  • Order: Pelecaniformes
  • Family: Threskiornithidae
  • Population: 200-249
  • Trend: decreasing
  • Size: 70-80 cm
  • Weight: 1-1.3kg

EDGE Score

EDGE Score: 5.78 (?)
ED Score: 19.14 (?)
GE / IUCN Red List (?)
Not Evaluated Data Deficient Least Concern Near Threatened Vulnerable Endangered Critically Endangered Extinct in the Wild Extinct


Two populations exist in the wild, one in Morocco with a relict population in Syria and the Middle East.

Habitat and Ecology

Breeding typically occurs in dry areas of rocky terrain like cliffs and escarpments. Nests are often found near watercourses especially on river cliffs and sometimes sea cliffs. Ibises forage in groups on dry, rocky slopes and sandy banks, feeding on invertebrates, and small vertebrates such as frogs, lizards, fish, birds and rodents. Individuals may roost in trees or fields when not nesting. In the non-breeding season they are found in pastures, cultivated fields, and meadows, with a preference for open areas with short grass or sparse vegetation.

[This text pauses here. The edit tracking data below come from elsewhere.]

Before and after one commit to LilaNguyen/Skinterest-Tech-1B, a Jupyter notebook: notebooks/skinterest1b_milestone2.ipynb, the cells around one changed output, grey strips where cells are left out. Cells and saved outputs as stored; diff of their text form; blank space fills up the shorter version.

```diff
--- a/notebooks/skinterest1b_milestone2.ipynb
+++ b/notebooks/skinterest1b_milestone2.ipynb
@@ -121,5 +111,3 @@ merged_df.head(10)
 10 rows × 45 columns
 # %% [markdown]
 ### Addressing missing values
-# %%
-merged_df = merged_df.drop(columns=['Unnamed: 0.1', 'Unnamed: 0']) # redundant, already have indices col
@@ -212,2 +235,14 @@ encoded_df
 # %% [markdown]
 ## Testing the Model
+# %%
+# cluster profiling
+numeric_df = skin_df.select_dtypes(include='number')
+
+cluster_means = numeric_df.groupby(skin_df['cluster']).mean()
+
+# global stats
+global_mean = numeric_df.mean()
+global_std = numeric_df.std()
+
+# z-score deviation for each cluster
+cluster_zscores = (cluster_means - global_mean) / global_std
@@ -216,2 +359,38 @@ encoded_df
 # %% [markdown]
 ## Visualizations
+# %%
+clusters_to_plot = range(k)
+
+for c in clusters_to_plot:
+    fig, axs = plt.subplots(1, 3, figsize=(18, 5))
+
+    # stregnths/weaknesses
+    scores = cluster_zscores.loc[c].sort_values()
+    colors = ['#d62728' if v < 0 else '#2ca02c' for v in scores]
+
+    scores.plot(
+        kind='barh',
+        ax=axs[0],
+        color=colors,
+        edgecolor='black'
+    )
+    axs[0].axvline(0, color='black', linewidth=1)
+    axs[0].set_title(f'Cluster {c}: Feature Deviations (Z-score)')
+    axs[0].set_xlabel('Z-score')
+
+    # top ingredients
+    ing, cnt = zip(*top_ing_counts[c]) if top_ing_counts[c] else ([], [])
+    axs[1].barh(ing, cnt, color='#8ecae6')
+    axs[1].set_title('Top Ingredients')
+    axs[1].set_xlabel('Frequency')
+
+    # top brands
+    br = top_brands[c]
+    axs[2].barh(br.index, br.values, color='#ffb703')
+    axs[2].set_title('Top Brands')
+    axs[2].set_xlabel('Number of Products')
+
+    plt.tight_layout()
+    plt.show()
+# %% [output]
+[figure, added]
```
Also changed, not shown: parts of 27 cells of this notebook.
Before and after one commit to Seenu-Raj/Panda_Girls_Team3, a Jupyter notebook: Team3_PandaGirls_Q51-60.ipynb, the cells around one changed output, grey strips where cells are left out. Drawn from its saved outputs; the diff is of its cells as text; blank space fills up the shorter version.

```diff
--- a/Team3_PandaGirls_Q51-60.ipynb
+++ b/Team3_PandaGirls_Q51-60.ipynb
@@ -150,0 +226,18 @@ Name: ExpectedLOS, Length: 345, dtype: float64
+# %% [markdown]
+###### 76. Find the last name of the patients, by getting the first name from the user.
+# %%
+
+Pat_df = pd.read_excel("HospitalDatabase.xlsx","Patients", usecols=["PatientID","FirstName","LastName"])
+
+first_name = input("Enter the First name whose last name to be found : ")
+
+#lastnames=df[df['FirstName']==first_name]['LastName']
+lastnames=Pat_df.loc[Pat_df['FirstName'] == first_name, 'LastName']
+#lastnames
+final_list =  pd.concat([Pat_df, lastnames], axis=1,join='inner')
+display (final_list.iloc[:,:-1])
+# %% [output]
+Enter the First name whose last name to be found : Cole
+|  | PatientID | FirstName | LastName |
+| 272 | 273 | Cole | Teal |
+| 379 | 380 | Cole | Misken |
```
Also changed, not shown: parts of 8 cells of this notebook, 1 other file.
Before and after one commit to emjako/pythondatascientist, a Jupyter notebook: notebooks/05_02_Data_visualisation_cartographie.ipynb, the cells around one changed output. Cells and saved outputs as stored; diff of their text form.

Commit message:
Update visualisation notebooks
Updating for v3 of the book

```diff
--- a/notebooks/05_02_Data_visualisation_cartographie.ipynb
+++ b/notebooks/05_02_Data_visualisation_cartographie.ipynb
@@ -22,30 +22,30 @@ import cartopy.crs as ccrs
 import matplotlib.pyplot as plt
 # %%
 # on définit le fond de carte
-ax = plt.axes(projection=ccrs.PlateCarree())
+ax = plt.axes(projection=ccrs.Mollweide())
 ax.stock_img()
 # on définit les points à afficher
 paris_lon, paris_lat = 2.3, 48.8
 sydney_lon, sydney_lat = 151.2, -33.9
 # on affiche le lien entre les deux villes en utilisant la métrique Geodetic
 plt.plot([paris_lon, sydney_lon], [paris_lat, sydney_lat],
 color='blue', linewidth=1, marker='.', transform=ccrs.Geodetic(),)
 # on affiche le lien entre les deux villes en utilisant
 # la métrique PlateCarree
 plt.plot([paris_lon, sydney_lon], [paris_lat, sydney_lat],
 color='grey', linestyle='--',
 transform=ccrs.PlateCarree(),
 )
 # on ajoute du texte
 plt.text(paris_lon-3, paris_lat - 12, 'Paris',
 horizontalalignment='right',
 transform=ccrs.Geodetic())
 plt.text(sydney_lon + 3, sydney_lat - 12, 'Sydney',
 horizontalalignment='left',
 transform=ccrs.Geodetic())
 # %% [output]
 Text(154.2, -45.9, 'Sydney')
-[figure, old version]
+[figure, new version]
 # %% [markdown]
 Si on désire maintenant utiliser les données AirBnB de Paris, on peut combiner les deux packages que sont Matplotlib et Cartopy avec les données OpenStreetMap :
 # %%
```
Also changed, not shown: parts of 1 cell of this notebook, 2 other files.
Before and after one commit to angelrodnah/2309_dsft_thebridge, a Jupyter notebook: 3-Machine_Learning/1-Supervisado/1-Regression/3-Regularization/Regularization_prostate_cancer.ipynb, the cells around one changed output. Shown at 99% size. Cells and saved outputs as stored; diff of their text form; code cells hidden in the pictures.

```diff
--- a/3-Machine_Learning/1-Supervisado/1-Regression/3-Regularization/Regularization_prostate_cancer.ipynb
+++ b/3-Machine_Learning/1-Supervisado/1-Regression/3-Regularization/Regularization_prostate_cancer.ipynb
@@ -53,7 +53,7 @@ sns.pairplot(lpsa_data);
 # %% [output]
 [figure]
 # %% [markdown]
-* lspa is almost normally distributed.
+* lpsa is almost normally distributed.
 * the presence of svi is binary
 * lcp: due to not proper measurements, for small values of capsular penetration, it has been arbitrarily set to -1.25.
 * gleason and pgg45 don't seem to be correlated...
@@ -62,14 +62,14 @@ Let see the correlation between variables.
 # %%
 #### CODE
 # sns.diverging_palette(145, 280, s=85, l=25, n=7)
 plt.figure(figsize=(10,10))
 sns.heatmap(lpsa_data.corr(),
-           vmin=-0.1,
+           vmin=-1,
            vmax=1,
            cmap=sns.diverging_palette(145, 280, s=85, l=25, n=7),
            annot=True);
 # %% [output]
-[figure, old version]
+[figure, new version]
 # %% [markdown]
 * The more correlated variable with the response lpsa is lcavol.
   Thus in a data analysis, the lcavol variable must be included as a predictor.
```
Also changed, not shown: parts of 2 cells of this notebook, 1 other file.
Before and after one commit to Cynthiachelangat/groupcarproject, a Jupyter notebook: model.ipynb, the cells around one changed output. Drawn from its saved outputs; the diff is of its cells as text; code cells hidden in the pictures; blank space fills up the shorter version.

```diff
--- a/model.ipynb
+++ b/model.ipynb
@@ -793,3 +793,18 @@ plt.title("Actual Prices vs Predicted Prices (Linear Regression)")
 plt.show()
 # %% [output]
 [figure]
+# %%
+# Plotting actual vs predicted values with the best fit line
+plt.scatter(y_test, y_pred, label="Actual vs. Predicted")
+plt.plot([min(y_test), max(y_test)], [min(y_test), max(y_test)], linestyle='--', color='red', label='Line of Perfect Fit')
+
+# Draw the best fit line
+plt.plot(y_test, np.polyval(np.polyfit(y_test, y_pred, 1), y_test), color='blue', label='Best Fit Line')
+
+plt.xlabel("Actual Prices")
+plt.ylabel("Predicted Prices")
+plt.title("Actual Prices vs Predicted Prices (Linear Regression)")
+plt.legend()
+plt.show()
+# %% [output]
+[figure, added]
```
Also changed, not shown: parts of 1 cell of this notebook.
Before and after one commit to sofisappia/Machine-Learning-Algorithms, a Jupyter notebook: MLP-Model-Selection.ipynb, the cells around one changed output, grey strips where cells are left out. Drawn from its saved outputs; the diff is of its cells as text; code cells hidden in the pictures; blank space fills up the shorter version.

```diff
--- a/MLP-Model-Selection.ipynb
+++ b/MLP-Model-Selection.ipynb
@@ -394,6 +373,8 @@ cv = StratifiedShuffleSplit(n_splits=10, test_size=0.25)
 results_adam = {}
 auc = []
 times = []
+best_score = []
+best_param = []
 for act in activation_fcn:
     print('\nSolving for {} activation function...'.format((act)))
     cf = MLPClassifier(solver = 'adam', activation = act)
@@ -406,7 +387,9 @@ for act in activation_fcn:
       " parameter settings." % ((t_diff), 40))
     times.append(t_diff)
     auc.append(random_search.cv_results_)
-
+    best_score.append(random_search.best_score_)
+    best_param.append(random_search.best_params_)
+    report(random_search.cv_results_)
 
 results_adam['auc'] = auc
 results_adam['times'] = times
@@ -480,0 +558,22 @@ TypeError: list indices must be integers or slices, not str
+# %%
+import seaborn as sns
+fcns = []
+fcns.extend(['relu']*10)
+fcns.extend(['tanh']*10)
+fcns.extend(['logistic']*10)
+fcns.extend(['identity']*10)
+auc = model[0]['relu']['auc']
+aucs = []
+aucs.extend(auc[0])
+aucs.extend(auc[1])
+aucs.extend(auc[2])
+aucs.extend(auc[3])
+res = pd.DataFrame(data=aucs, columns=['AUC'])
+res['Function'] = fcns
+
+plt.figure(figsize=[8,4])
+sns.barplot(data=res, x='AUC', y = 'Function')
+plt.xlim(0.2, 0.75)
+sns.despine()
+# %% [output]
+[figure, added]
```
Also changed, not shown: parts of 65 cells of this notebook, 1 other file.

Find out more

Loading species distribution map...

This wordcloud illustrates the threats facing this species. The size of each word indicates the extent of a species range that is affected by that threat (larger size means a greater area is affected). The colour of the word indicates how much that threat impacts the species (darker shades of red mean the threat is more severe).

Urban development Droughts Crops Livestock Hunting Recreation Dams Ecosystem changes Native species Agriculture

Threat wordcloud key:

Small area affected
Large area affected
Least severe
Most severe
Severity unknown
Source: The IUCN List of Threatened Species. Version 2017.1.
Available at: